Steamboat Ski Area to open early

Steamboat SpringsSteamboat Springs — With 41 inches of natural snowfall at mid-mountain, sustained cold temperatures, aggressive snowmaking efforts and additional snow in the forecast, Steamboat Ski Area announced an early opening to the 2015-16 winter season. — With 41 inches of natural snowfall at mid-mountain, sustained cold temperatures, aggressive snowmaking efforts and additional snow in the forecast, Steamboat Ski Area announced an early opening to the 2015-16 winter season. Steamboat Springs — With 41 inches of natural snowfall at mid-mountain, sustained cold temperatures, aggressive snowmaking efforts and additional snow in the forecast, Steamboat Ski Area announced an early opening to the 2015-16 winter season. For the first time since the winter of 2002-03, Steamboat will kick off the season early with a special advance opening weekend Saturday and Sunday, with skiing and riding on approximately 1,100 vertical feet off the Christie Peak Express chairlift from 8:30 a.m. to 4 p.m. both days. The resort will reopen for daily operation on Scholarship Day Nov. 25, when it expects to provide skiing and riding from the Gondola and possibly the upper mountain. "The Champagne powder snow has been falling in abundance this month and shows no signs of letting up," Steamboat Ski and Resort Corp. President Rob Perlman said in a news release. "We're excited to be opening ahead of schedule and couldn't think of a better way to usher in the new season for pass holders, guests and locals while celebrating all the early season powder." Season passes will be valid this weekend, and lift tickets will run $49 on Saturday and Sunday. The resort's annual opening day tradition, Scholarship Day, benefits the Steamboat Springs Winter Sports Club scholarship programs. Scholarship Day tickets will be priced at $30 with a $20 Christie Peak Express lower mountain option also available.

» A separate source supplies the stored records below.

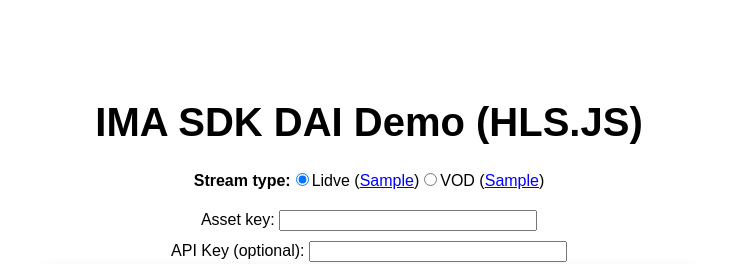
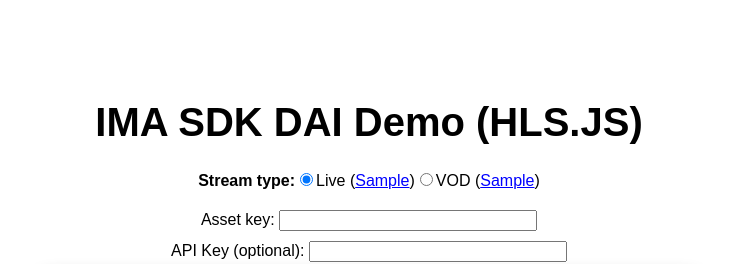
Before and after one commit to dyoussef-AB/google-dai-test, a React (Create React App) app: page / in a window 1280 px wide. Shown: the top 264 px of the page, without its empty margins (271-1008 px from the left). Built offline with nearby package versions, Linux system fonts and the light colour scheme.

Commit message:
Update App.js

```diff
--- a/src/App.js
+++ b/src/App.js
@@ -15,7 +15,7 @@
               <strong>Stream type:</strong>
               <div class="radio-group">
                 <input type="radio" id="live-radio" name="stream-type" checked/>
-                <label for="live-radio">Lidve (<span id="sample-live-link" class="link">Sample</span>)</label>
+                <label for="live-radio">Live (<span id="sample-live-link" class="link">Sample</span>)</label>
               </div>
               <div class="radio-group">
                 <input type="radio" id="vod-radio" name="stream-type"/>
```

Season passes cannot be used on Scholarship Day. Snow started falling during the most recent storm Monday morning. In a 24-hour period, the ski area received 10 inches of snow at mid-mountain and five inches at the summit. "We're off to what should be a great winter season with the news of an early opening at Steamboat," Steamboat Springs Chamber Resort Association CEO Jim Clark said in an email. "This is great news that should spur reservation activity and get visitors excited for a big year." Many businesses at the base area are still gearing up for the season. Ski Corp.'s food and beverage options this weekend will include the Bear River Bar and Grille and the Umbrella Bar. Free parking will be available at the Meadows and Knoll parking lots. The ticket office will be open this week from 9 a.m. to 5 p.m. and from 8 a.m. to 5 p.m. Saturday and Sunday. To reach Matt Stensland, call 970-871-4247, email To reach Matt Stensland, call 970-871-4247, email or follow him on Twitter @SBTStenslandTo reach Matt Stensland, call 970-871-4247, email or follow him on Twitter @SBTStensland

Photos from top news stories of 2010